In this occupation, the United States and its coalition cynically blurred the distinction between the humanitarian and the political, using aid and relief as an apparatus for pacifying the Iraqis. As a result, Iraqis have become increasingly and understandably suspicious of international humanitarian organizations. Despite the perils caused by this confusion, Bridges consciously decided to continue its operations in Iraq, convinced that Iraqis will see through their intentions.
Bridges is not an instrument of the Italian government, nor of the US-led coalition, to make the occupation more bearable, and therefore, more acceptable to the Iraqis. From the very beginning, Bridges has been open and consistent with its positions: it opposed the embargo, it opposed the invasion, and it opposes the occupation. In Italy, Bridges has been a leading critic of the government's decision to join the US-led coalition.

It plays a leading role in the nation-wide movement that mobilized over a million Italians to march against the war in February 15, 2003, as well as in various demonstrations after.
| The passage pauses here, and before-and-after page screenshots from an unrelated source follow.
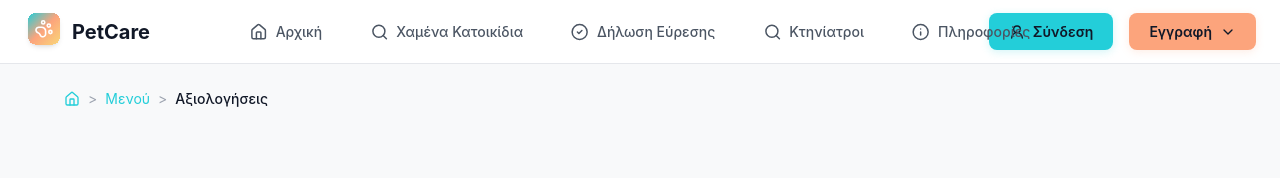
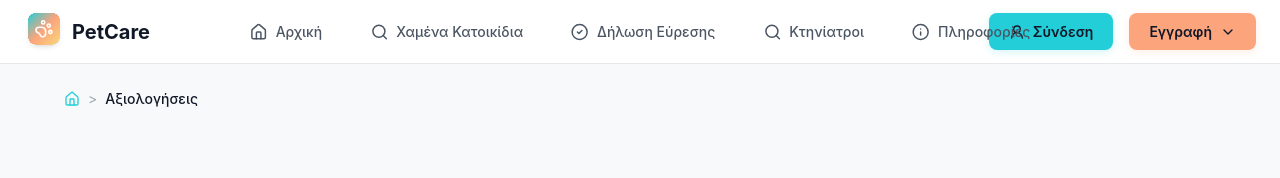
Before and after one commit to TheodoraManika/petcare, a React (Vite) app in the folder frontend/: page /vet/reviews in a window 1280 px wide. Shown: the top 178 px of the page. Built offline with nearby package versions, Linux system fonts and the light colour scheme.

Commit message:
fix breadcrumbs and success buttons part 2

```diff
--- a/frontend/src/pages/vet/Register.jsx
+++ b/frontend/src/pages/vet/Register.jsx
@@ -285,9 +285,7 @@ const Register = () => {
     { label: 'ΑΦΜ', value: formData.afm },
   ];
 
-  const breadcrumbItems = [
-    { label: 'Μενού', path: ROUTES.vet.dashboard }
-  ];
+  const breadcrumbItems = [];
 
   if (showSuccess) {
     return (
@@ -295,7 +293,7 @@ const Register = () => {
         icon={Send}
         title="Η καταγραφή ολοκληρώθηκε!"
         description="Το κατοικίδιο καταχωρήθηκε με επιτυχία στο σύστημα."
-        buttonText="Επιστροφή στο Μενού"
+        buttonText="Επιστροφή στην Αρχική Κτηνιάτρου"
         onButtonClick={() => navigate(ROUTES.vet.dashboard)}
         iconColor="#FCA47C"
         iconBgColor="#FFF4ED"
--- a/frontend/src/pages/vet/Reviews.jsx
+++ b/frontend/src/pages/vet/Reviews.jsx
@@ -90,9 +90,7 @@ const Reviews = () => {
     ));
   };
 
-  const breadcrumbItems = [
-    { label: 'Μενού', path: ROUTES.vet.dashboard }
-  ];
+  const breadcrumbItems = [];
 
   return (
     <PageLayout title="Αξιολογήσεις" breadcrumbs={breadcrumbItems}>
--- a/frontend/src/pages/vet/Transfer.jsx
+++ b/frontend/src/pages/vet/Transfer.jsx
@@ -655,7 +655,6 @@ const Transfer = () => {
   };
 
   const breadcrumbItems = [
-    { label: 'Μενού', path: ROUTES.vet.dashboard },
     { label: 'Δηλώσεις Συμβάντων Ζωής', path: ROUTES.vet.lifeEvents }
   ];
 
@@ -666,7 +665,7 @@ const Transfer = () => {
         icon={ArrowLeftRight}
         title="Η Δήλωση Μεταβίβασης ολοκληρώθηκε!"
         description="Η αλλαγή ιδιοκτήτη καταχωρήθηκε επιτυχώς στο σύστημα. Το κατοικίδιο έχει μεταφερθεί στο προφίλ του νέου ιδιοκτήτη."
-        buttonText="Επιστροφή στο Μενού"
+        buttonText="Επιστροφή στην Αρχική Κτηνιάτρου"
         onButtonClick={handleSuccessReturn}
         iconColor="#FCA47C"
         iconBgColor="#FFF4ED"
```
Bridges has also been very active in the global anti-war movement, maintaining links with various anti-war organizations around the world and playing a key role in establishing the Occupation Watch Center in Baghdad, a center for monitoring the occupation founded by anti-war organizations and coalitions from different countries.

Simona Torretta has spent a third of her life for Iraq; Simona Pari joined her in 2003. As chief of Bridges' in-country operations, Simona Turreta has been supervising projects to rehabilitate Iraq's decrepit water infrastructure and to repair school buildings. Among other things, Simona Pari was organizing educational programs for Iraq's traumatized children. Ra'ad is an Iraqi engineer who took charge of Bridges¹ school projects in Baghdad and Basra. Manaf was involved in the social programs. Aside from these projects, Bridges has also helped build the capacity of local Iraqi organizations to document and report cases of human rights abuses committed by occupation forces. In April this year, Bridges organized a humanitarian convoy that delivered food, water, blood, and medicine to civilians under siege in Fallujah. Last month, as US and Iraqi interim government forces mounted their offensive in Najaf, Bridges was also there, providing aid and assistance to Iraqis caught in the crossfire. Simona, Simona, Ra'¹d and Mahnoaz are not enemies of the Iraqi people. They stand shoulder-to-shoulder with them in calling for an immediate end to the occupation. We appeal to those holding them to release them immediately.

We also call on the Italian government to immediately withdraw its membership in the US-led coalition. We call on the United States and the remaining members of the coalition to end the occupation.

Sign here: http://www.petitionspot.com/petitions/freeourfriends